When I think about the sexuality education I received as a young person, I recall sitting in my high school…
Nathicharami takes sexuality and sexual desire away from upper-class, Gucci-clad women and makes its viewers acknowledge its existence in the lives of women (middle-class wives and widows, in the case of this film) who are invisibilised, both in the society they live in and as subjects of popular content.
The concluding chapter reiterates the aims of the book, i.e., “to start critical conversations within the disciplines of psychology, social work, childhood studies, and family studies in India and to think about exclusions inherent in these disciplines.
The book ‘Working the Night Shift: Women in India’s Call Center Industry’describes the different spatial and temporal conditions that are…
The Half of It is beautiful because it brings out the insecurities of teenagers who want to fit in with the world around them and are confused about their feelings which might be the diametrical opposite of what is socially expected.

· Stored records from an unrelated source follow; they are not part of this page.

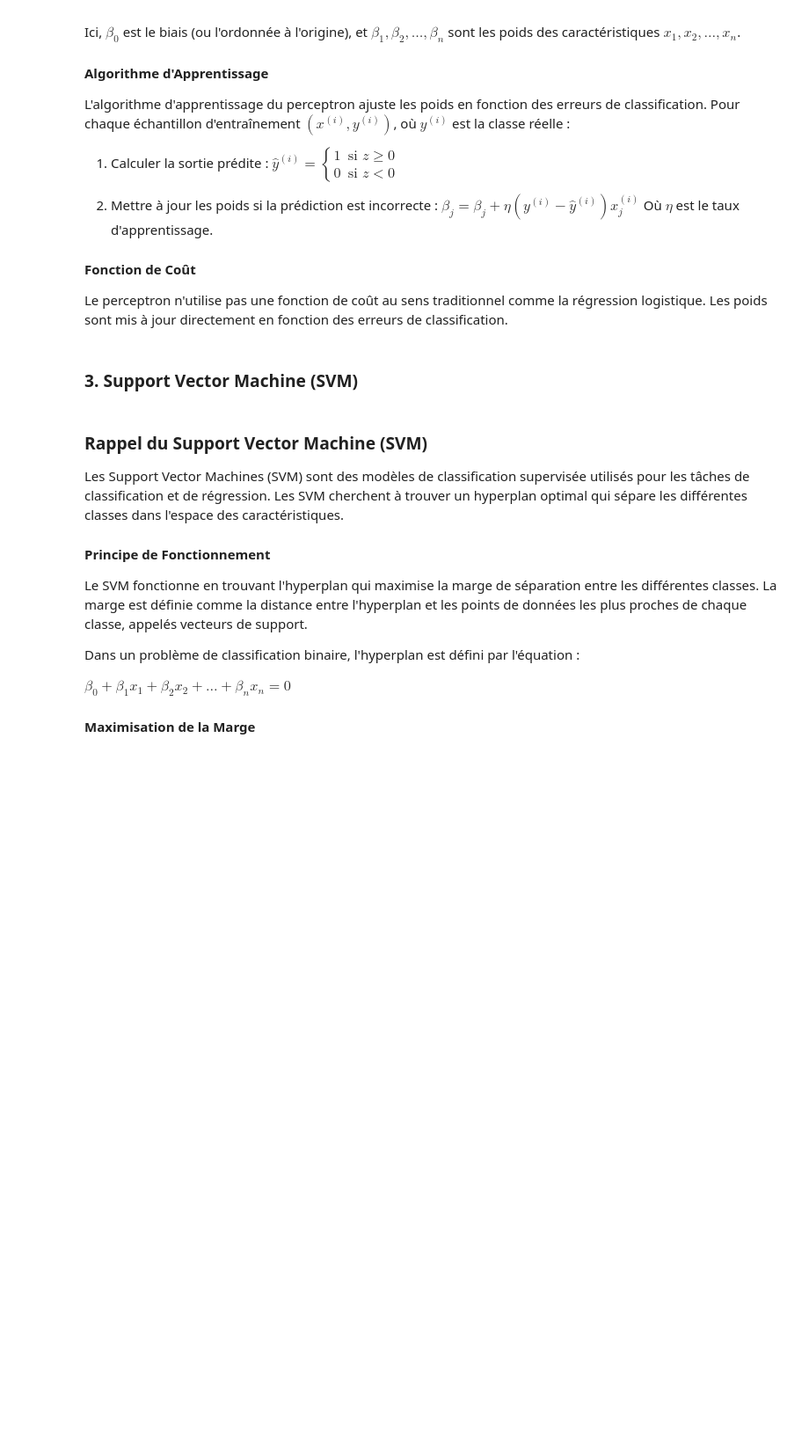
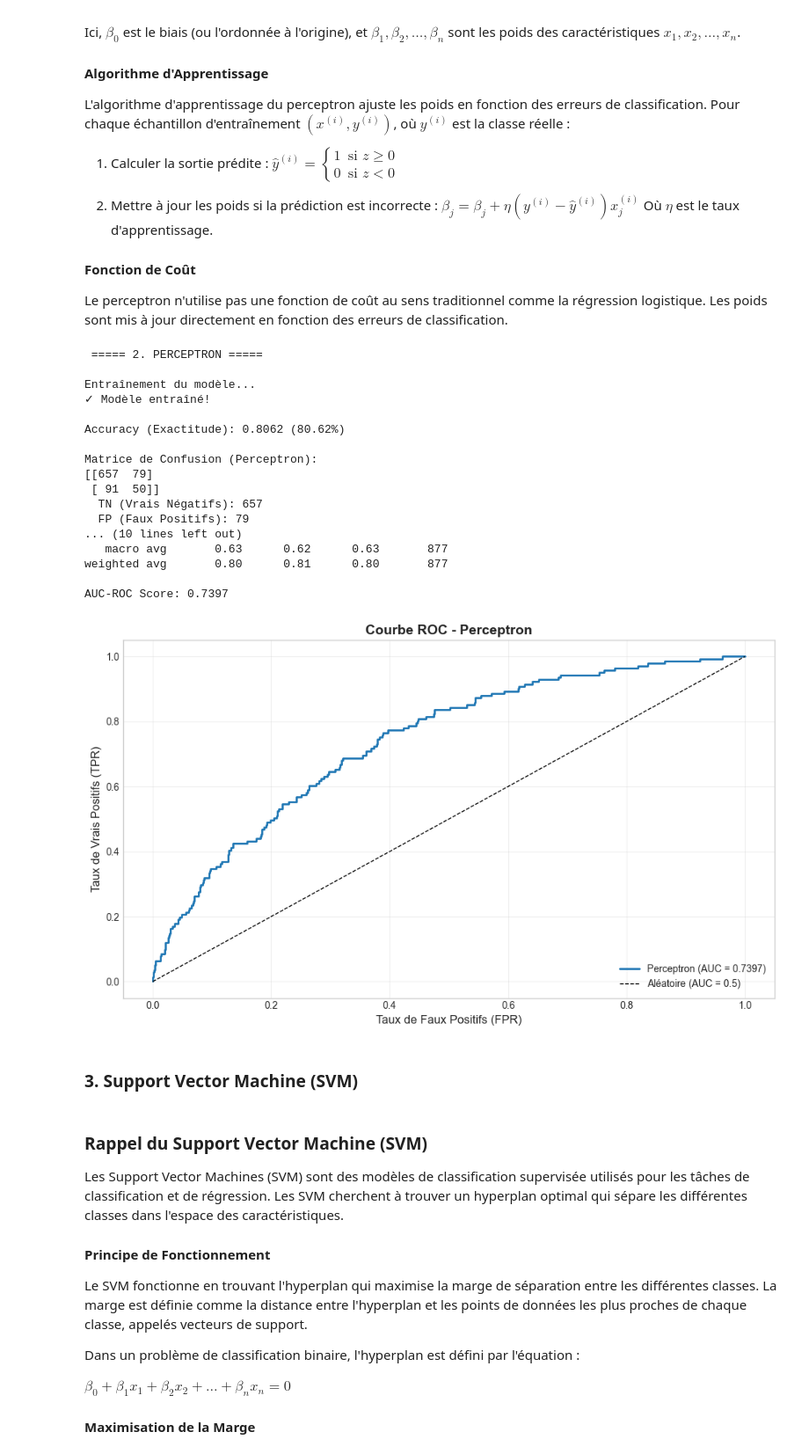
Before and after one commit to unitealfa/algo-de-pr-diction, a Jupyter notebook: HumanForYou_attrition_analysis.ipynb, the cells around one changed output. Shown at 88% size. Drawn from its saved outputs; the diff is of its cells as text; code cells hidden in the pictures; blank space fills up the shorter version.

```diff
--- a/HumanForYou_attrition_analysis.ipynb
+++ b/HumanForYou_attrition_analysis.ipynb
@@ -866,6 +939,86 @@ Où $\eta$ est le taux d'apprentissage.
 #### Fonction de Coût
 
 Le perceptron n'utilise pas une fonction de coût au sens traditionnel comme la régression logistique. Les poids sont mis à jour directement en fonction des erreurs de classification.
+# %%
+# Import des librairies nécessaires
+from sklearn.linear_model import Perceptron
+from sklearn.metrics import confusion_matrix, classification_report, roc_auc_score, roc_curve, accuracy_score
+import matplotlib.pyplot as plt
+
+print(' ===== 2. PERCEPTRON =====')
+print()
+
+# Initialisation et entraînement du modèle
+# Note: Le Perceptron est un algorithme linéaire simple.
+perceptron = Perceptron(max_iter=1000, random_state=42, eta0=1.0)
+print('Entraînement du modèle...')
+perceptron.fit(X_train_processed, y_train)
+print('✓ Modèle entraîné!')
+print()
+
+# Prédictions sur l'ensemble de test
+y_pred_perceptron = perceptron.predict(X_test_processed)
+
+# Note: Le Perceptron ne fournit pas de probabilités (predict_proba).
+# On utilise decision_function pour avoir un "score" de confiance pour la courbe ROC.
+y_score_perceptron = perceptron.decision_function(X_test_processed)
+
+# Calcul de l'exactitude (accuracy)
+accuracy_perceptron = accuracy_score(y_test, y_pred_perceptron)
+print(f'Accuracy (Exactitude): {accuracy_perceptron:.4f} ({accuracy_perceptron*100:.2f}%)')
+print()
+
+# Matrice de confusion
+conf_matrix_perceptron = confusion_matrix(y_test, y_pred_perceptron)
+print('Matrice de Confusion (Perceptron):')
+print(conf_matrix_perceptron)
+print(f'  TN (Vrais Négatifs): {conf_matrix_perceptron[0,0]}')
+print(f'  FP (Faux Positifs): {conf_matrix_perceptron[0,1]}')
+print(f'  FN (Faux Négatifs): {conf_matrix_perceptron[1,0]}')
+print(f'  TP (Vrais Positifs): {conf_matrix_perceptron[1,1]}')
+print()
+
+# Rapport de classification
+print('Rapport de Classification (Perceptron):')
+print(classification_report(y_test, y_pred_perceptron, target_names=['No Attrition', 'Attrition']))
+
+# AUC-ROC
+roc_auc_perceptron = roc_auc_score(y_test, y_score_perceptron)
+print(f'AUC-ROC Score: {roc_auc_perceptron:.4f}')
+print()
+
+# Courbe ROC
+fpr_perceptron, tpr_perceptron, thresholds_perceptron = roc_curve(y_test, y_score_perceptron)
+
+plt.figure(figsize=(10, 6))
+plt.plot(fpr_perceptron, tpr_perceptron, linewidth=2, label=f'Perceptron (AUC = {roc_auc_perceptron:.4f})')
+plt.plot([0, 1], [0, 1], 'k--', linewidth=1, label='Aléatoire (AUC = 0.5)')
+plt.xlabel('Taux de Faux Positifs (FPR)', fontsize=12)
+plt.ylabel('Taux de Vrais Positifs (TPR)', fontsize=12)
+plt.title('Courbe ROC - Perceptron', fontsize=14, fontweight='bold')
+plt.legend(loc='lower right', fontsize=10)
+plt.grid(True, alpha=0.3)
+plt.tight_layout()
+plt.show()
+# %% [output]
+ ===== 2. PERCEPTRON =====
+
+Entraînement du modèle...
+✓ Modèle entraîné!
+
+Accuracy (Exactitude): 0.8062 (80.62%)
+
+Matrice de Confusion (Perceptron):
+[[657  79]
+ [ 91  50]]
+  TN (Vrais Négatifs): 657
+  FP (Faux Positifs): 79
+... (10 lines left out)
+   macro avg       0.63      0.62      0.63       877
+weighted avg       0.80      0.81      0.80       877
+
+AUC-ROC Score: 0.7397
+[figure, added]
 # %% [markdown]
 ### 3. Support Vector Machine (SVM)
 # %% [markdown]
```
Also changed, not shown: parts of 13 cells of this notebook.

Kumbalangi Nights is a beautiful glimpse into how masculinities are performed and what it does to the men performing them, as well as to their relationships.

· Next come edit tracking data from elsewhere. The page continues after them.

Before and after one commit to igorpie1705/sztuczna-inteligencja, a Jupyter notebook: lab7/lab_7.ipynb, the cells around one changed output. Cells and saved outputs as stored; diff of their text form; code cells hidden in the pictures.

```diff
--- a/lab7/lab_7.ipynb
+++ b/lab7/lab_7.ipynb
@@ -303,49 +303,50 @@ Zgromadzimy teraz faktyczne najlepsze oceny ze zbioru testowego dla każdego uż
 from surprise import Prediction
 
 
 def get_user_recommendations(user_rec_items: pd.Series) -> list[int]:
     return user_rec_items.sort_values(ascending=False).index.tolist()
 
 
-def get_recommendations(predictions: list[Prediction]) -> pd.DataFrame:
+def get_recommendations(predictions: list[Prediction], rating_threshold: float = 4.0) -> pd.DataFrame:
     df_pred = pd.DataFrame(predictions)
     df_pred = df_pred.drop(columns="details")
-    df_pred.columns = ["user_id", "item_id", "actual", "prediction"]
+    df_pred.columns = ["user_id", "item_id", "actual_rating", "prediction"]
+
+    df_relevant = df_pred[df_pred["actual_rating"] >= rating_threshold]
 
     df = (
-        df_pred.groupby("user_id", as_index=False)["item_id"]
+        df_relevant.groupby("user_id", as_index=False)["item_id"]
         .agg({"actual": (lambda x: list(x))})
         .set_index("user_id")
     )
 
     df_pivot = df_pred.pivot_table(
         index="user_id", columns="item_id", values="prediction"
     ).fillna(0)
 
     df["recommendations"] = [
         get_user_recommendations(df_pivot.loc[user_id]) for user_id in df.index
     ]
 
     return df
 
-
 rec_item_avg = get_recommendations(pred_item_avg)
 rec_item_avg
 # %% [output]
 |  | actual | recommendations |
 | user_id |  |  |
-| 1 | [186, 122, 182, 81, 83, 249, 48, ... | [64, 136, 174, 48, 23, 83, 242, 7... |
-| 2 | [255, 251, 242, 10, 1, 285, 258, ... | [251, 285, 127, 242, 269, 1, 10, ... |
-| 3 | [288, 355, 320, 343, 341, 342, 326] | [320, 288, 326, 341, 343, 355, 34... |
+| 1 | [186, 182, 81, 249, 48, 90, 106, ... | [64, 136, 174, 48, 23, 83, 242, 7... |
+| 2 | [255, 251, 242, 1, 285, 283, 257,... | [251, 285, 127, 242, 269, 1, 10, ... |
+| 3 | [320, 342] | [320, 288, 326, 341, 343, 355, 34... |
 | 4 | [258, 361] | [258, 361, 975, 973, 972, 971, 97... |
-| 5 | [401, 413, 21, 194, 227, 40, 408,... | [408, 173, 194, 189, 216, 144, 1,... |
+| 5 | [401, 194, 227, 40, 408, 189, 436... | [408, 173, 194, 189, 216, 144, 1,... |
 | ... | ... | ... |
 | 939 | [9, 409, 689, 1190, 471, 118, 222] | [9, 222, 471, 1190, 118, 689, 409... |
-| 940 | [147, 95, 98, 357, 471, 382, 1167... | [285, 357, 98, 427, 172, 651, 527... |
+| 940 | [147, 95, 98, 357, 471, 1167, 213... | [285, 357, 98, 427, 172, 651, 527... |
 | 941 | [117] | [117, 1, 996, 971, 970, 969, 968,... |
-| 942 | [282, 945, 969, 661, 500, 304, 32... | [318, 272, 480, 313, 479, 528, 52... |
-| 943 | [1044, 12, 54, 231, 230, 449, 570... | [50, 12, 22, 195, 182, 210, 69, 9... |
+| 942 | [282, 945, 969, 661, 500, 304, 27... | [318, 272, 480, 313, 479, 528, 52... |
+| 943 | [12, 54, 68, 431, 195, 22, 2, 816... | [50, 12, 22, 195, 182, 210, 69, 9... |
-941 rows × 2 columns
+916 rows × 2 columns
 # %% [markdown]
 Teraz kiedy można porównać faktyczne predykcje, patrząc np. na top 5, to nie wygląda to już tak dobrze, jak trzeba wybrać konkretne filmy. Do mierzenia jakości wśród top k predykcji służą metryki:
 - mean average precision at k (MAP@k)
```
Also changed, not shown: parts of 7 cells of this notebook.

Naomi Osaka has been in the news recently for pulling out of the Tokyo Olympics, refusing to do media interviews…
As someone who was surrounded by the sounds of music at home from my early childhood and with a parent who worked in rural education programmes, forming connections between art and (social) change wasn’t too difficult, albeit extremely challenging to explain to many other people who didn’t necessarily see the power that art has to deliver a message or be used as a tool for change.
The rape and murder of a young woman in New Delhi on December 16, 2012, left the Indian public consciousness…
Allred’s story is important because it shows us how an individual used her knowledge, power, and position to challenge the legal system in demanding rights and equality, especially for women and LGBTQ+ people.
Through its vivid and raw depictions of socio-cultural life in rural Karnataka, the author, Vasudhendra, a key voice in contemporary Kannada literature, brings forth his identity in all its intersecting dimensions, through the inclusion of class, caste, religion, gender, rural-urban location, education and language.
The book is especially remarkable for readers of both Indian English and Kannada literature, for amplifying the voice of sexual minorities in Indian towns and villages.
In a world where queerness is looked at as failure, The Queer Art of Failure allows for many possibilities to make sense of these failures.
Manto’s writings reflected both his own context and more. His stories dealt with eternal issues like love, deceit, pain, friendship and materialism. They also dealt with the specificity of national liberation movements, partition and the class-caste-religion matrix influencing human relationships in the particular context of South Asia.